© 2024 Texas Public Radio
Real. Reliable. Texas Public Radio.
Play Live Radio
Next Up:
0:00 0:00
Available On Air Stations

San Antonio African American Community Archive and Museum event gathers memories

artist rendering of what SAAACAM's museum will look like
Courtesy photo
An artist rendering of the museum.

The San Antonio African American Community Archive and Museum (SAAACAM) held an event last Saturday with visitors from the Smithsonian Museum to help people gather their pictures and memorabilia. They also explained how best to archive them.

SAACAM’s Jeff May said that while pictures stuck away in some box may just seem like filler in a closet, they may contain fascinating clues about the past.

“Number one, that the artifacts and things that they have in their possession are history. They do tell a story. [Also, we explain] how to preserve those things, how to care for those things, who cares for those things,” May added.

Officials from the Smithsonian Museum were here to help those who came understand best practices of archiving.

“It was beautiful to have the Smithsonian come down and show our community how to work with organizations like SAACAM in how to preserve, collect, and share their own history and preserve it right, and to be able to show it to the rest of the world and elevate it in a way that's that it's due,” he said.

attendees at last Saturday's gathering
Courtesy photo
The event taught participants how to become their own archivists.

Family archives can be difficult to navigate for any family but May said it’s automatically more difficult for Black Americans.

“African Americans have a very tough time in researching their history and their roots because they were uprooted," he said. "Their lineage is certainly convoluted through the horrors and travails of slavery.”

Census records from the 1800s often identified slaves generically and not through their names.

“It's very difficult for African Americans to in large part, readily find, ‘okay, here's my origin. Here's where it started,’ because, even throughout the years and centuries, record keeping has not been taught.”

The Juneteenth project was held to gather photos, memorabilia and the stories that make up Black San Antonians’ histories. SAACAM is also looking to build its future in the form of a physical museum in the historic Kress Building on Houston Street downtown.

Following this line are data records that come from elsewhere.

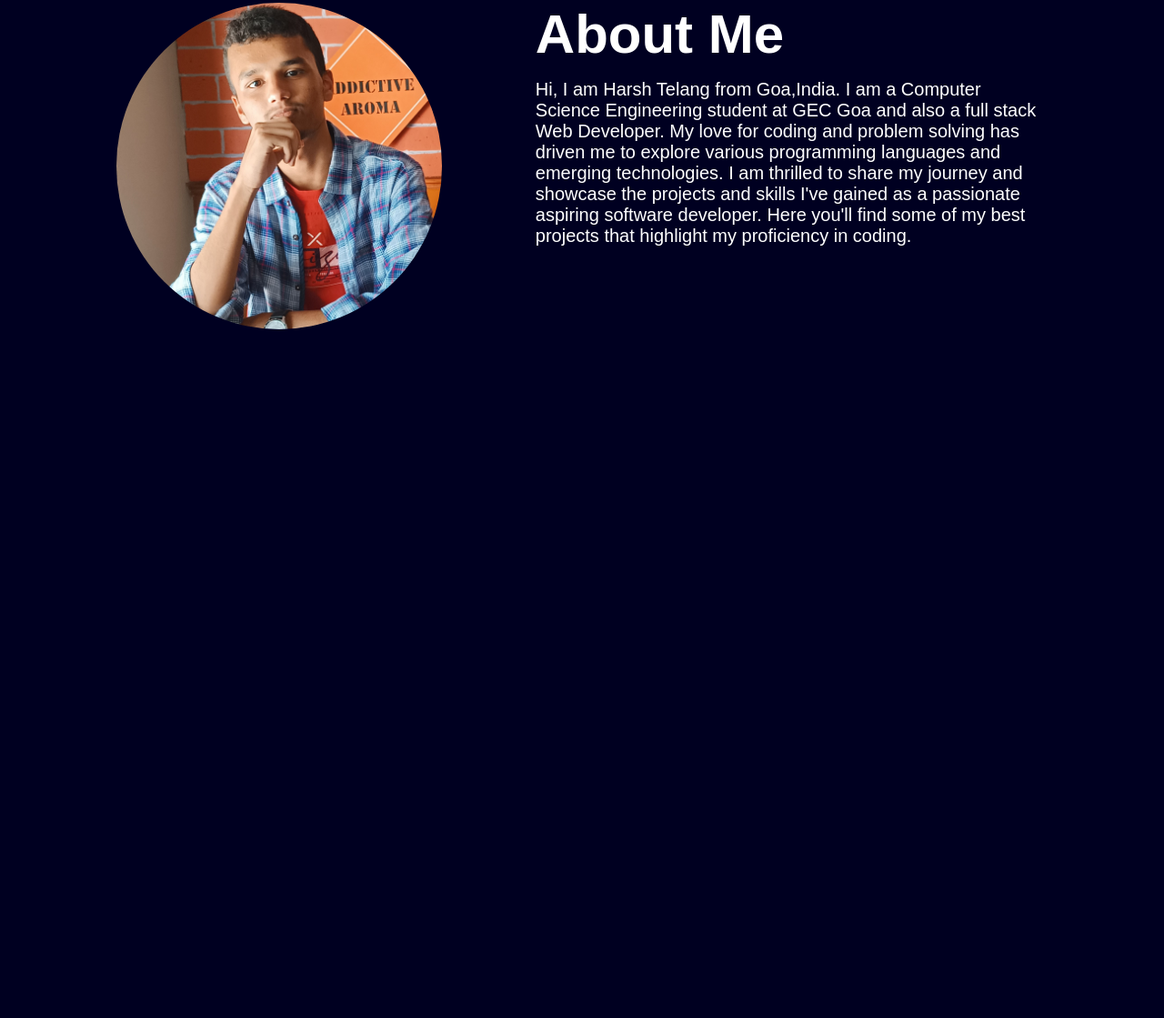
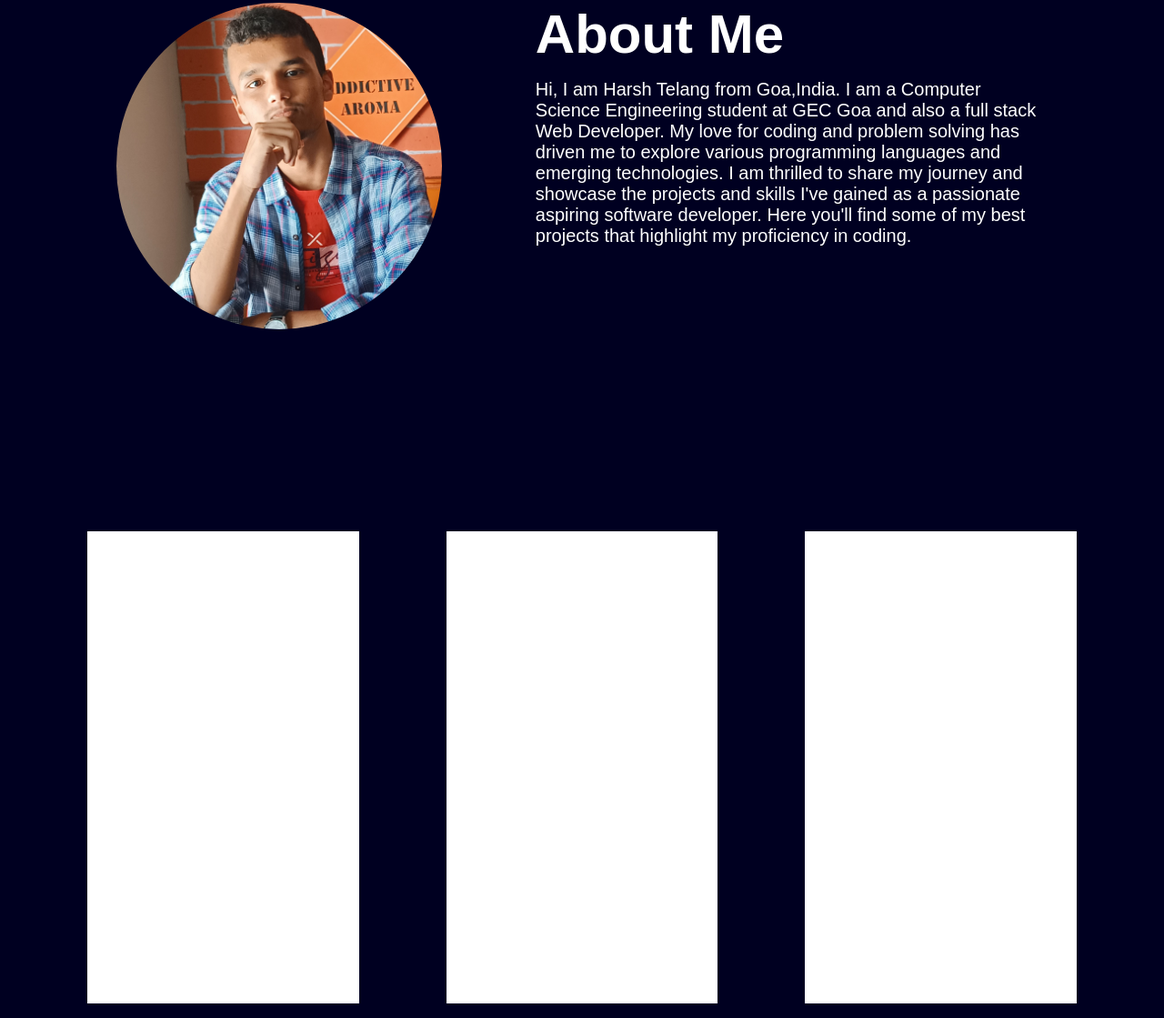
Before and after one commit to harshsawant2505/Personal-Portfolio-Website, a plain HTML site: page Harsh Portfolio/index.html in a window 1280 px wide. Shown: the part 640-1759 px from the top of the page at 91% size. Before the commit the page ends 1016 px from the top, so only its background shows below. Drawn offline with nearby package versions, Linux system fonts and the light colour scheme.

Commit message:
projects section (temporary)

```diff
--- a/Harsh Portfolio/index.html
+++ b/Harsh Portfolio/index.html
@@ -20,6 +20,7 @@
                 <ul>
                     <li><a href="#home">Home</a></li>
                     <li><a href="#about">About</a></li>
+                    <li><a href="#skills">Skills</a></li>
                     <li><a href="#projects">Projects</a></li>
                    <li><a href="#contact">Contact me</a></li>
                 </ul>
@@ -60,9 +61,24 @@
         </div>
         </section>
 
-        <section class="projects">
+        <section id="skills">
 
         </section>
+
+        <section id="projects">
+            <div class="prj">
+                <div class="box1 box">
+
+                </div>
+                <div class="box2 box">
+
+                </div>
+                <div class="box1 box"></div>
+
+
+            </div>
+        </section>
+
         <section class="contact">
 
         </section>
--- a/Harsh Portfolio/style.css
+++ b/Harsh Portfolio/style.css
@@ -89,3 +89,12 @@ ul li a:hover {
 #element {
     color: rgb(153, 153, 226);
 }
+
+/** project**/
+
+.prj {
+    display: flex;
+    justify-content: space-evenly;
+    flex-wrap: wrap;
+    margin-top: 12rem;
+}
--- a/Harsh Portfolio/utility.css
+++ b/Harsh Portfolio/utility.css
@@ -1,3 +1,11 @@
 .purple {
     color: rgb(141, 55, 223);
 }
+.box {
+    height: 60vh;
+    width: 23%;
+    border: 2px solid white;
+    padding: 20px 0 15px;
+    margin: 1rem 0 1rem;
+    background-color: white;
+}
```
Also changed, not shown: Harsh Portfolio/CSS3_logo_and_wordmark.svg (added), Harsh Portfolio/HTML5_logo_and_wordmark.svg (added), Harsh Portfolio/JavaScript_logo_PNG1.png (added), Harsh Portfolio/React-icon.svg (added), Harsh Portfolio/express.png (added), Harsh Portfolio/mongo.png (added), Harsh Portfolio/nextjs-logo.png (added), Harsh Portfolio/node.png (added), 2 other files.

“We're in the midst of some renovations; those renovations will be completed in 2026. With all roads leading to a grand opening in June of 2026,” May said. “Our hope is that when the community comes into that new space, they will see the artifacts, the stories, the materials, right that they cherish for so long, elevated in that space, in such a respectful and dignified way.”

He said the museum will play a role not just in documenting Black South Texans’ contributions to the state's culture, but it will also help define those contributions to the wider culture.

“It does much more than highlight stories," May said. "It gives a voice to people that at one point were silent.”

Texas Public Radio is supported by contributors to the Arts & Culture News Desk including The Guillermo Nicolas & Jim Foster Art Fund, Patricia Pratchett, and the V.H. McNutt Memorial Foundation.

Jack Morgan can be reached at jack@tpr.org and on Twitter at @JackMorganii